§ **What to do**:
Work out how many lines in the data below include "flex", then reply with that number only.

++++ Entries shown

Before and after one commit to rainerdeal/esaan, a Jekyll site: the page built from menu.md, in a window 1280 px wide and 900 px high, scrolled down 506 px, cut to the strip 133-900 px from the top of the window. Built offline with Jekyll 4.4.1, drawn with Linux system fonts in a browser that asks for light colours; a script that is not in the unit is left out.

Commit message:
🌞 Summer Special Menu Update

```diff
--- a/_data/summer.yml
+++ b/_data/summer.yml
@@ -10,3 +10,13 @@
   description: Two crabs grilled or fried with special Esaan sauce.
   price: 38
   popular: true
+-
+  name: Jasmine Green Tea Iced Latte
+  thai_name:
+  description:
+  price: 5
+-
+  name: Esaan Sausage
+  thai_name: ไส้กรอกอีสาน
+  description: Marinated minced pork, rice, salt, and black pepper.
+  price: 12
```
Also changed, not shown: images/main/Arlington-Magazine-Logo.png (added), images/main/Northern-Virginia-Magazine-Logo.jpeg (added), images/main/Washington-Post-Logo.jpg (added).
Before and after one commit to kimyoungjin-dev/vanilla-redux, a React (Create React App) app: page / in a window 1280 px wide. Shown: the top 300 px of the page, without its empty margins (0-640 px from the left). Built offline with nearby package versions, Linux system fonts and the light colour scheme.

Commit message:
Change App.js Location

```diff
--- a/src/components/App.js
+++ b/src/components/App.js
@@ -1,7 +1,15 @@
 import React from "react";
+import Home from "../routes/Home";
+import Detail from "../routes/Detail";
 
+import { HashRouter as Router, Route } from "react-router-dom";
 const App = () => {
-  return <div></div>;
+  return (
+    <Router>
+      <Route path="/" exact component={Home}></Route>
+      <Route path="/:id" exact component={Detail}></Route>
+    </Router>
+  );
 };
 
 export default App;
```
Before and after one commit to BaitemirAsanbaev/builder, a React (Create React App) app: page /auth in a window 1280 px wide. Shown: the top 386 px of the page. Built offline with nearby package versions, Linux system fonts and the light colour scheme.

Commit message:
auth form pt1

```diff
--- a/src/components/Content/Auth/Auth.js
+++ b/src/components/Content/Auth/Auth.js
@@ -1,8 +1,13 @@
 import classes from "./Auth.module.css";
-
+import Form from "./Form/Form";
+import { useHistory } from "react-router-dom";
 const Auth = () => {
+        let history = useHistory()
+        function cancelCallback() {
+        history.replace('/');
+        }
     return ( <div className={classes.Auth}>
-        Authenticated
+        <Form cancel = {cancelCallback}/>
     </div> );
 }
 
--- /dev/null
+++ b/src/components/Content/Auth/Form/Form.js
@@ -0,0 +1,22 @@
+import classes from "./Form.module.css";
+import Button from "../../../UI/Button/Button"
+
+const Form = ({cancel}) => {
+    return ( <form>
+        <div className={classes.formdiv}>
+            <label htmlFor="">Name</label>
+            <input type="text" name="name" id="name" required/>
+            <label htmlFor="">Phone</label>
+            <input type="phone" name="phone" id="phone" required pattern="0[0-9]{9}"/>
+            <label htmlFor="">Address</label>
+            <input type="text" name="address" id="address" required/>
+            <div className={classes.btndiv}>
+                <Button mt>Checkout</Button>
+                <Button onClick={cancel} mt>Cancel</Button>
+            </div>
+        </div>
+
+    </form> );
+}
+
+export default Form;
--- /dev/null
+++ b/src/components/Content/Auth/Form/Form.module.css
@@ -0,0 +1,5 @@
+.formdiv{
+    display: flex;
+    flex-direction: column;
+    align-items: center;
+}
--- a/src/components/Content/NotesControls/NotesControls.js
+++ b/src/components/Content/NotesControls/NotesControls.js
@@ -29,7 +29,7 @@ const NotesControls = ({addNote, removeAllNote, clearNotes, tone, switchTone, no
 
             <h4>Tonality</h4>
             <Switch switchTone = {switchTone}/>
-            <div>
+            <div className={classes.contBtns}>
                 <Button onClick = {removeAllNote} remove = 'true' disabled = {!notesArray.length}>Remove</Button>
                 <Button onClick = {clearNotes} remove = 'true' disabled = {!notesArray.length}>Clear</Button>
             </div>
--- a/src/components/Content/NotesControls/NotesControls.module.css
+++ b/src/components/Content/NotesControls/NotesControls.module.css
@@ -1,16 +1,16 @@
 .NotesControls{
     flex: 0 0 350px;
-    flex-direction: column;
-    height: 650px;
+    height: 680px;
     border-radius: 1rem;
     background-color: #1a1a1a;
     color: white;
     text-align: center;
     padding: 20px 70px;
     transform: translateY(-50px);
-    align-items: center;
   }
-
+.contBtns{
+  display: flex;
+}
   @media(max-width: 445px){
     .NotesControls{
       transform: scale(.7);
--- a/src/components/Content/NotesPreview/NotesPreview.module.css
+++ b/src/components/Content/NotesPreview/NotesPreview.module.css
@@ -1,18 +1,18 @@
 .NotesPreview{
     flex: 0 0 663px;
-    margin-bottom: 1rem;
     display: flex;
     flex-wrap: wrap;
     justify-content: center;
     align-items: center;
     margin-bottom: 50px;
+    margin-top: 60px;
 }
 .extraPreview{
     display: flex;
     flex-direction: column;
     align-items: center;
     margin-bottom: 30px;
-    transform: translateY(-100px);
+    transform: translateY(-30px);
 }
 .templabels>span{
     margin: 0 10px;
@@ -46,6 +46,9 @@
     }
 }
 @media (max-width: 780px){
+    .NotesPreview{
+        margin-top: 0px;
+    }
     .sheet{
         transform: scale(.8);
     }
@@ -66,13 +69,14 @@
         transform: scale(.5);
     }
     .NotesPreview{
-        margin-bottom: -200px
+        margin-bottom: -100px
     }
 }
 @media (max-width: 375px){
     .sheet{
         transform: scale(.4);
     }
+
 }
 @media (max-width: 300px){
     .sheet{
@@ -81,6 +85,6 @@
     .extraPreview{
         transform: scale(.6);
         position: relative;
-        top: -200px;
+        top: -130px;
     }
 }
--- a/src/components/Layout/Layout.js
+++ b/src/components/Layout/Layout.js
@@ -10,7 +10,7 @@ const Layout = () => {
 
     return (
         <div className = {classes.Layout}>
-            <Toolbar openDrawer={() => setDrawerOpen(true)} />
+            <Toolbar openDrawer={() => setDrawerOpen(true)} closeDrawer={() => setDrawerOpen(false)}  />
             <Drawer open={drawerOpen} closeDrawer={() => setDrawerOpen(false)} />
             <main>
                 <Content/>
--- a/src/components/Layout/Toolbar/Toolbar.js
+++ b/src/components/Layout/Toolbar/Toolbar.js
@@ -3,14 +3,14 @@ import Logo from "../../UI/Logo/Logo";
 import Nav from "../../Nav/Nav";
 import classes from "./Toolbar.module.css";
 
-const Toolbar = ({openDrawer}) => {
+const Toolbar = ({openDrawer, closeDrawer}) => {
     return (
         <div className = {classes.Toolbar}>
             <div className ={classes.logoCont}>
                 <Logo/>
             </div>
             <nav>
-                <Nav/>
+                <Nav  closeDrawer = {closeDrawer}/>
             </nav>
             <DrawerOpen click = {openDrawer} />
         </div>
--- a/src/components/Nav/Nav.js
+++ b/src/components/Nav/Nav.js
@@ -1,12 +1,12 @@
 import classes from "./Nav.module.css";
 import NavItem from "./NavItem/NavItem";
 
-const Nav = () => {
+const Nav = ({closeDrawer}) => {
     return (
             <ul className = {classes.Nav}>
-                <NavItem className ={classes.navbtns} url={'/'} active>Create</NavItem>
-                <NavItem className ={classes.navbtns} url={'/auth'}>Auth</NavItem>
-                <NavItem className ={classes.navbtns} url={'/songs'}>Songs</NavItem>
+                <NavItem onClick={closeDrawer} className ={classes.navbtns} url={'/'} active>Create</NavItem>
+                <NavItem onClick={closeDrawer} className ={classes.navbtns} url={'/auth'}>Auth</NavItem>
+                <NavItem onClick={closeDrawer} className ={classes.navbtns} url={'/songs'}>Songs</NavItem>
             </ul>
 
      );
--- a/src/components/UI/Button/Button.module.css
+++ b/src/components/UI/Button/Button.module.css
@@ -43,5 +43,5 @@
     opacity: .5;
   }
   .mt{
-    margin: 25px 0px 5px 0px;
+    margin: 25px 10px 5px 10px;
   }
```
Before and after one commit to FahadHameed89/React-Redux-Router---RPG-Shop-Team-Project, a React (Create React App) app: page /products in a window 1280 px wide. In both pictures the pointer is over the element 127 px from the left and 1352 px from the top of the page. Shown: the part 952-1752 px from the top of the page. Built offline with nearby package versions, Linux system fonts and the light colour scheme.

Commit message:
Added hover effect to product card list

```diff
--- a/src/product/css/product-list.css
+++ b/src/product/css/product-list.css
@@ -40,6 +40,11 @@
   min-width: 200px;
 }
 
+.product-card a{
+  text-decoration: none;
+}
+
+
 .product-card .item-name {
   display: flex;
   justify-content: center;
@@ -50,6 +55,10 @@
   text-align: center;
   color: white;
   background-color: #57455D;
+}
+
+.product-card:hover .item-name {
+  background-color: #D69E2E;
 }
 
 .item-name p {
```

++++++++

§ **Final answer**:
11